 especially in our grandfather’s house. I will come to it later.

Honestly, Sundays were a drudge to us boys.First and foremost there was the issue of the

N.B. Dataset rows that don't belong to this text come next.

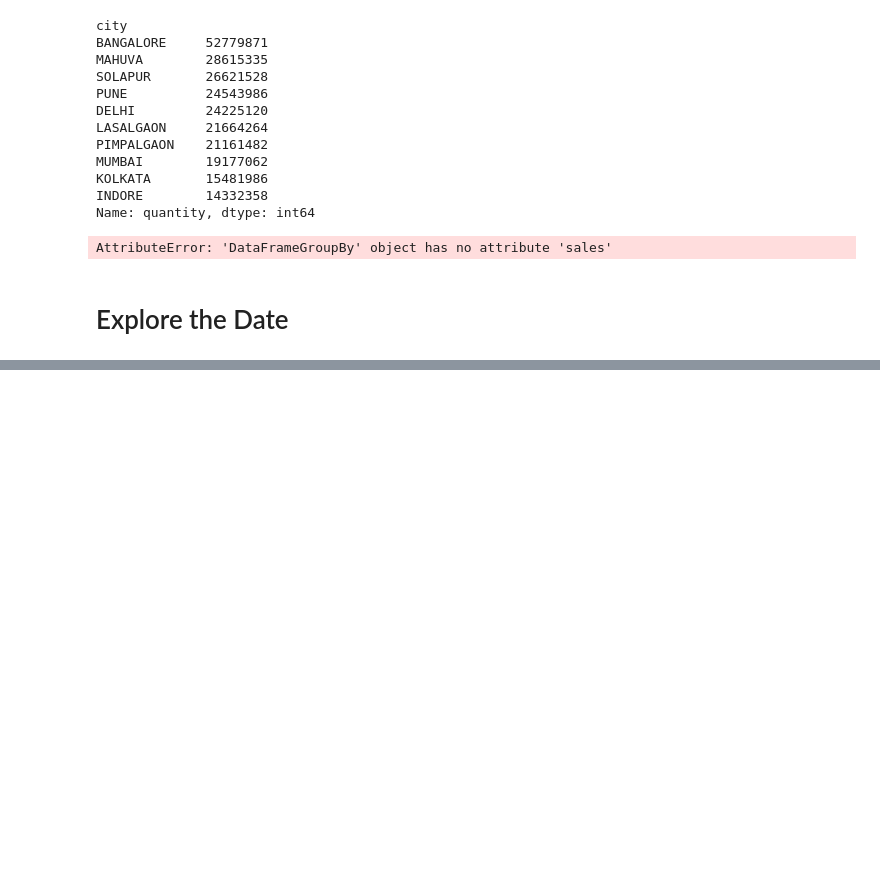
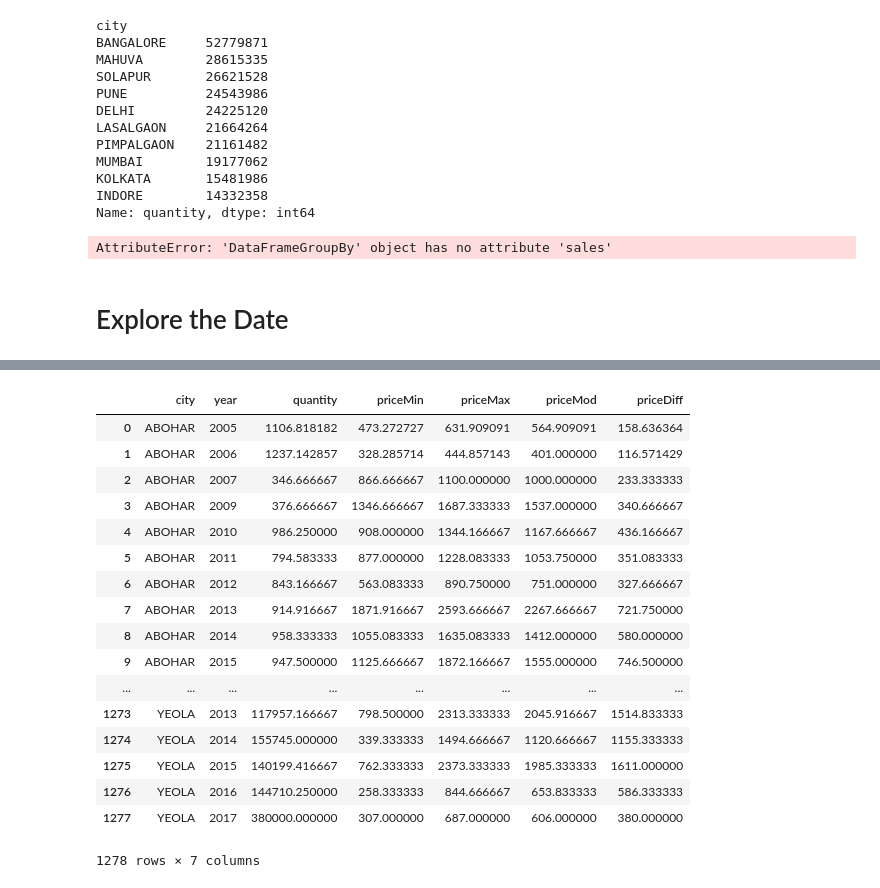
Before and after one commit to akshar/art-data-science, a Jupyter notebook: notebook/onion/onion_practice.ipynb, the cells around one changed output, grey strips where cells are left out. Saved outputs shown, nothing was run; the diff lists cells and outputs as text; code cells hidden in the pictures; blank space fills up the shorter version.

```diff
--- a/notebook/onion/onion_practice.ipynb
+++ b/notebook/onion/onion_practice.ipynb
@@ -463,0 +511,4 @@ AttributeError: 'DataFrameGroupBy' object has no attribute 'sales'
+# %%
+df2 = raw.copy()
+# %%
+df2["priceDiff"] = df2.priceMax - df2.priceMin
@@ -463,0 +536,21 @@ AttributeError: 'DataFrameGroupBy' object has no attribute 'sales'
+# %%
+df2.groupby(['city', 'year'],as_index = False).mean()
+# %% [output]
+|  | city | year | quantity | priceMin | priceMax | priceMod | priceDiff |
+| 0 | ABOHAR | 2005 | 1106.818182 | 473.272727 | 631.909091 | 564.909091 | 158.636364 |
+| 1 | ABOHAR | 2006 | 1237.142857 | 328.285714 | 444.857143 | 401.000000 | 116.571429 |
+| 2 | ABOHAR | 2007 | 346.666667 | 866.666667 | 1100.000000 | 1000.000000 | 233.333333 |
+| 3 | ABOHAR | 2009 | 376.666667 | 1346.666667 | 1687.333333 | 1537.000000 | 340.666667 |
+| 4 | ABOHAR | 2010 | 986.250000 | 908.000000 | 1344.166667 | 1167.666667 | 436.166667 |
+| 5 | ABOHAR | 2011 | 794.583333 | 877.000000 | 1228.083333 | 1053.750000 | 351.083333 |
+| 6 | ABOHAR | 2012 | 843.166667 | 563.083333 | 890.750000 | 751.000000 | 327.666667 |
+| 7 | ABOHAR | 2013 | 914.916667 | 1871.916667 | 2593.666667 | 2267.666667 | 721.750000 |
+| 8 | ABOHAR | 2014 | 958.333333 | 1055.083333 | 1635.083333 | 1412.000000 | 580.000000 |
+| 9 | ABOHAR | 2015 | 947.500000 | 1125.666667 | 1872.166667 | 1555.000000 | 746.500000 |
+| ... | ... | ... | ... | ... | ... | ... | ... |
+| 1273 | YEOLA | 2013 | 117957.166667 | 798.500000 | 2313.333333 | 2045.916667 | 1514.833333 |
+| 1274 | YEOLA | 2014 | 155745.000000 | 339.333333 | 1494.666667 | 1120.666667 | 1155.333333 |
+| 1275 | YEOLA | 2015 | 140199.416667 | 762.333333 | 2373.333333 | 1985.333333 | 1611.000000 |
+| 1276 | YEOLA | 2016 | 144710.250000 | 258.333333 | 844.666667 | 653.833333 | 586.333333 |
+| 1277 | YEOLA | 2017 | 380000.000000 | 307.000000 | 687.000000 | 606.000000 | 380.000000 |
+1278 rows × 7 columns
```
Also changed, not shown: parts of 19 cells of this notebook.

attire. Even though dressing for Sunday meant a white shirt tacked in the shorts we mostly wore on Sundays but it became too confining. Hunting was forbidden on Sundays.We were not allowed to use rifle and debkh, the sticky sticks we used to catch birds, on Sundays..Even the animals were not grazed during Sundays confining Papken and me, as I used to accompany him often.
Our inclination would be to have the animals grazed in the Keurkune’s gorge,
Then there was the chore of attending the Sunday service,sitting for what seemed to be eternity on the front seat on the left hand side row of pews where most of the men sat having entered the sanctuary from the left hand side door reserved for the males. It did not make difference whether married or single, men entered on the left hand side door and the women from the right hand side door. Then came the wait to have what appeared to be an endless service end while gazing outside from the windows. The fields were open then. There were no buildings to block the view that came into view from the left hand side church windows extending all the way to Chakaljuk, the village nearest to Keurkune.
The audible difference of a Sunday in the village was the sound of the bells that broke the stillness over the village.There were two kinds of bells. There was a resonating piece of metal that was hung from one of the three olive trees in the church courtyard. It was rung signaling the start of Sunday service for the children. It was a small piece of metal but it made a surprisingly clear sound that was heard all over the village. I hope that piece of metal is saved and preserved,
 The other was the sound of the church’s bell that alerted the start of the Sunday service
 for the grown ups. The bell was rung when the pastor was ready for the service, as he serviced both churches on Sunday, the one in Ekiz Olough and in Keurkune.In a spirit of fairness the church service was held early in one church and later in the other on a Sunday and the order was reversed the next Sunday. There were no cars then so the pastor had to hurry from one church to the other on foot. Some pastors may have had the luxury of having provided a donkey on a Sunday most to my recollection did not.
  Sunday was marked with my grandfather’s ceremonial shaving. I do not think  
that  he shaved every day and I do not mean to say that he shaved only on Sundays. But shaving on the Sunday for the church service created the Sunday mood in the household. He had what appeared to be a bar of soap in a
    small kettle that even had handle. He foamed the soap with his shaving brush, applied it on his face and shaved using a small mirror he had. He shaved on the balcony or elsewhere.
 We had become accustomed to another ritual on Sundays. Kids came to our house brining their larger coins and asked for change. Our grandfather was the life long treasurer of the church and kept the church’s treasury in a tin can in one of the cavities on one of the walls in the house. He would bring the tin can down on Sundays
for the inevitable need for change for the Sunday’s offering we called khatcamboer.
 I am not sure if the word is Turkish in origin or it is anauthentic word of Kesbenok,  the  dialect Kessabtsis speak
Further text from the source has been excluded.